This type of workflow happens, in most organizations, via loosely coupled manual processes. Sure, individual components of the workflow (i.e. transactions, analytics, and messaging) are automated, but the workflow itself is not. Attempts to automate workflow have met with mixed (mostly poor) results. The low success ratio is due mostly to the complexity inherent in applying enabling technology across internal organizational boundaries, for reasons that have been previously expounded upon (ad nauseum).

Now, consider what is involved in a typical E-Business system. It usually involves applying enabling technology across corporate boundaries in order to reduce inefficiencies within the supply chain. In essence, workflows from different corporate entities are being linked together in what is now called a business web (b-web). There is no doubt that b-webs, enabled by web services technology, will have a powerful impact going forward.
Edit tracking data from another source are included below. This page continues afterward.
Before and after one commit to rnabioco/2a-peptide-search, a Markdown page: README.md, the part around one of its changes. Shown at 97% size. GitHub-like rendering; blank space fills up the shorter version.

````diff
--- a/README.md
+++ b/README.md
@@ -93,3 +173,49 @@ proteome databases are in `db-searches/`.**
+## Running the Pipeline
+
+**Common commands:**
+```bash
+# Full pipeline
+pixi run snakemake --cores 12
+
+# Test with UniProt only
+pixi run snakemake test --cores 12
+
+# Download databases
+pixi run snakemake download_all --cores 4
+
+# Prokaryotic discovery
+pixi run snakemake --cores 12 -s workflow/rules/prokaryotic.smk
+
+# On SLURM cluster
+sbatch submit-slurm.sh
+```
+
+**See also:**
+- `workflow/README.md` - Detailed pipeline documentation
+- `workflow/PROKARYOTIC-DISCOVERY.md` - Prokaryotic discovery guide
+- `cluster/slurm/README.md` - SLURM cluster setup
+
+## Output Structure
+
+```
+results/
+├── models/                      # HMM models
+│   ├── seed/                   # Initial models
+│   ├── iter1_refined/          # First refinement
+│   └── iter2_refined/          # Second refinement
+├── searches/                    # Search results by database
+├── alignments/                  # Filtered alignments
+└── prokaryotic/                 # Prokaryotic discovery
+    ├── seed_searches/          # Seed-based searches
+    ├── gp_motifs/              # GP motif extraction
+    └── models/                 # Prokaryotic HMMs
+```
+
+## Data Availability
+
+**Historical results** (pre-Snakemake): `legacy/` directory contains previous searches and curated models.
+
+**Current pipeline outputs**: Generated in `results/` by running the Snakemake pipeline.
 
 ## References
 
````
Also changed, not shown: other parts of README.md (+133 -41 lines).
But let us be clear about one thing: the complexity involved in making b-webs real is greater than anything we have attempted heretofore, notwithstanding compelling technology and vendor claims to the contrary. The technology offerings keep improving, and should certainly be leveraged, while at the same time recognizing that most (but not all) of the complexity lies within our processes and our abilities, as human beings, to effectively communicate.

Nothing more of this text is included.